Set the data down once more, in full and exactly.

##### Given data #####

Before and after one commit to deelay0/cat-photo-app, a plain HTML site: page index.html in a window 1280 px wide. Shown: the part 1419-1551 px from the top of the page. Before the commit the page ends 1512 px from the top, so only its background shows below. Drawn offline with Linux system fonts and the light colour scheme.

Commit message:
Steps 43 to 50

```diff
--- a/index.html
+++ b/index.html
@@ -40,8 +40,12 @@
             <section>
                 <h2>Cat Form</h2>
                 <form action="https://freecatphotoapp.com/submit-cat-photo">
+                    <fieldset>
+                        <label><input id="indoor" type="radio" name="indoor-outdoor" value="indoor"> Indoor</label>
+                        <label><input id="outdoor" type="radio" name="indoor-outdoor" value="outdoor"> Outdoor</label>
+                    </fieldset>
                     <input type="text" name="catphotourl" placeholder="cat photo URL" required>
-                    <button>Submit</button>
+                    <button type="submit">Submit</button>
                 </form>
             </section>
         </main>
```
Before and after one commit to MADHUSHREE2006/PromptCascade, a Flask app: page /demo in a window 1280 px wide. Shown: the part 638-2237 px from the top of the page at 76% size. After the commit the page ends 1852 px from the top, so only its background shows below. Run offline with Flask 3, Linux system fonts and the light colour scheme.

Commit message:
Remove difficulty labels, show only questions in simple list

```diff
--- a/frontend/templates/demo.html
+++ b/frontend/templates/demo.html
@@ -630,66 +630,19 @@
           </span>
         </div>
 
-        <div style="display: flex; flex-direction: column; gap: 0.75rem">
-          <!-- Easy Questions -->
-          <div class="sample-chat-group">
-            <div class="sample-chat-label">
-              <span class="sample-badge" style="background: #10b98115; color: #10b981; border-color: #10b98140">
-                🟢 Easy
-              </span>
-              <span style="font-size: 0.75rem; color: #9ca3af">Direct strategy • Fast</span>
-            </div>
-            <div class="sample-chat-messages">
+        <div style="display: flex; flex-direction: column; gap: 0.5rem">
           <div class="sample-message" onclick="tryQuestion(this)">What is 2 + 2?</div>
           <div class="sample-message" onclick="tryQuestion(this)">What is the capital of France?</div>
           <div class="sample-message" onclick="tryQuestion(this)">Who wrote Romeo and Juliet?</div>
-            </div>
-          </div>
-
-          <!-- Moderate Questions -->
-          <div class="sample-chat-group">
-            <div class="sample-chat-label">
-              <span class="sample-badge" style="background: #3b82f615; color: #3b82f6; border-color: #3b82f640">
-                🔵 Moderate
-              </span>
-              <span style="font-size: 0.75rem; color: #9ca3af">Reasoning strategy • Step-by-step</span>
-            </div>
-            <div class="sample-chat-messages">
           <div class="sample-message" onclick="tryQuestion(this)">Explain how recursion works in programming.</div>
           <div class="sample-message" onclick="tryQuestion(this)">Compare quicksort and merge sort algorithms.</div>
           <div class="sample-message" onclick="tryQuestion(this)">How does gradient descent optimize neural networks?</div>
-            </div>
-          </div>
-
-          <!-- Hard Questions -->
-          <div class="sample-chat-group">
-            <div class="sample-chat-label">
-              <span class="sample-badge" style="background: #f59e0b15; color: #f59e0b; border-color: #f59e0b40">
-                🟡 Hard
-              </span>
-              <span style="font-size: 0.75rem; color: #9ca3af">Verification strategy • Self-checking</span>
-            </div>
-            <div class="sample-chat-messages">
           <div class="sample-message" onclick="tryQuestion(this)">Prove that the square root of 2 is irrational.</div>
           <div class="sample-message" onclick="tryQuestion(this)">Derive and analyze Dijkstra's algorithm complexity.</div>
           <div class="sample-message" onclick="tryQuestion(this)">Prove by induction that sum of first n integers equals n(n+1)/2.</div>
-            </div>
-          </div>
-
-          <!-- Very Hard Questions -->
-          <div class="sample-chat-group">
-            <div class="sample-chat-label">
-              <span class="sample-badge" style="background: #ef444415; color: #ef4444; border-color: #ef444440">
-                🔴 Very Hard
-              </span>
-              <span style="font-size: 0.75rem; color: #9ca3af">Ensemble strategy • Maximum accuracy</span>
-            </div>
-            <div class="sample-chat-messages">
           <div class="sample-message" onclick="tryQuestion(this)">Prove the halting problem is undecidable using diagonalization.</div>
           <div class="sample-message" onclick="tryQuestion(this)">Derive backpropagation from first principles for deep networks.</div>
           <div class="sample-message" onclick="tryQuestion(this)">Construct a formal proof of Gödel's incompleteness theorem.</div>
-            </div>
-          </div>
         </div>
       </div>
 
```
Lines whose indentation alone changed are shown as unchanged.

#####

Solution for this exercise:
Before and after one commit to deelay0/cat-photo-app, a plain HTML site: page index.html in a window 1280 px wide. Shown: the part 1419-1551 px from the top of the page. Before the commit the page ends 1512 px from the top, so only its background shows below. Drawn offline with Linux system fonts and the light colour scheme.

Commit message:
Steps 43 to 50

```diff
--- a/index.html
+++ b/index.html
@@ -40,8 +40,12 @@
             <section>
                 <h2>Cat Form</h2>
                 <form action="https://freecatphotoapp.com/submit-cat-photo">
+                    <fieldset>
+                        <label><input id="indoor" type="radio" name="indoor-outdoor" value="indoor"> Indoor</label>
+                        <label><input id="outdoor" type="radio" name="indoor-outdoor" value="outdoor"> Outdoor</label>
+                    </fieldset>
                     <input type="text" name="catphotourl" placeholder="cat photo URL" required>
-                    <button>Submit</button>
+                    <button type="submit">Submit</button>
                 </form>
             </section>
         </main>
```
Before and after one commit to MADHUSHREE2006/PromptCascade, a Flask app: page /demo in a window 1280 px wide. Shown: the part 638-2237 px from the top of the page at 76% size. After the commit the page ends 1852 px from the top, so only its background shows below. Run offline with Flask 3, Linux system fonts and the light colour scheme.

Commit message:
Remove difficulty labels, show only questions in simple list

```diff
--- a/frontend/templates/demo.html
+++ b/frontend/templates/demo.html
@@ -630,66 +630,19 @@
           </span>
         </div>
 
-        <div style="display: flex; flex-direction: column; gap: 0.75rem">
-          <!-- Easy Questions -->
-          <div class="sample-chat-group">
-            <div class="sample-chat-label">
-              <span class="sample-badge" style="background: #10b98115; color: #10b981; border-color: #10b98140">
-                🟢 Easy
-              </span>
-              <span style="font-size: 0.75rem; color: #9ca3af">Direct strategy • Fast</span>
-            </div>
-            <div class="sample-chat-messages">
+        <div style="display: flex; flex-direction: column; gap: 0.5rem">
           <div class="sample-message" onclick="tryQuestion(this)">What is 2 + 2?</div>
           <div class="sample-message" onclick="tryQuestion(this)">What is the capital of France?</div>
           <div class="sample-message" onclick="tryQuestion(this)">Who wrote Romeo and Juliet?</div>
-            </div>
-          </div>
-
-          <!-- Moderate Questions -->
-          <div class="sample-chat-group">
-            <div class="sample-chat-label">
-              <span class="sample-badge" style="background: #3b82f615; color: #3b82f6; border-color: #3b82f640">
-                🔵 Moderate
-              </span>
-              <span style="font-size: 0.75rem; color: #9ca3af">Reasoning strategy • Step-by-step</span>
-            </div>
-            <div class="sample-chat-messages">
           <div class="sample-message" onclick="tryQuestion(this)">Explain how recursion works in programming.</div>
           <div class="sample-message" onclick="tryQuestion(this)">Compare quicksort and merge sort algorithms.</div>
           <div class="sample-message" onclick="tryQuestion(this)">How does gradient descent optimize neural networks?</div>
-            </div>
-          </div>
-
-          <!-- Hard Questions -->
-          <div class="sample-chat-group">
-            <div class="sample-chat-label">
-              <span class="sample-badge" style="background: #f59e0b15; color: #f59e0b; border-color: #f59e0b40">
-                🟡 Hard
-              </span>
-              <span style="font-size: 0.75rem; color: #9ca3af">Verification strategy • Self-checking</span>
-            </div>
-            <div class="sample-chat-messages">
           <div class="sample-message" onclick="tryQuestion(this)">Prove that the square root of 2 is irrational.</div>
           <div class="sample-message" onclick="tryQuestion(this)">Derive and analyze Dijkstra's algorithm complexity.</div>
           <div class="sample-message" onclick="tryQuestion(this)">Prove by induction that sum of first n integers equals n(n+1)/2.</div>
-            </div>
-          </div>
-
-          <!-- Very Hard Questions -->
-          <div class="sample-chat-group">
-            <div class="sample-chat-label">
-              <span class="sample-badge" style="background: #ef444415; color: #ef4444; border-color: #ef444440">
-                🔴 Very Hard
-              </span>
-              <span style="font-size: 0.75rem; color: #9ca3af">Ensemble strategy • Maximum accuracy</span>
-            </div>
-            <div class="sample-chat-messages">
           <div class="sample-message" onclick="tryQuestion(this)">Prove the halting problem is undecidable using diagonalization.</div>
           <div class="sample-message" onclick="tryQuestion(this)">Derive backpropagation from first principles for deep networks.</div>
           <div class="sample-message" onclick="tryQuestion(this)">Construct a formal proof of Gödel's incompleteness theorem.</div>
-            </div>
-          </div>
         </div>
       </div>
 
```
Lines whose indentation alone changed are shown as unchanged.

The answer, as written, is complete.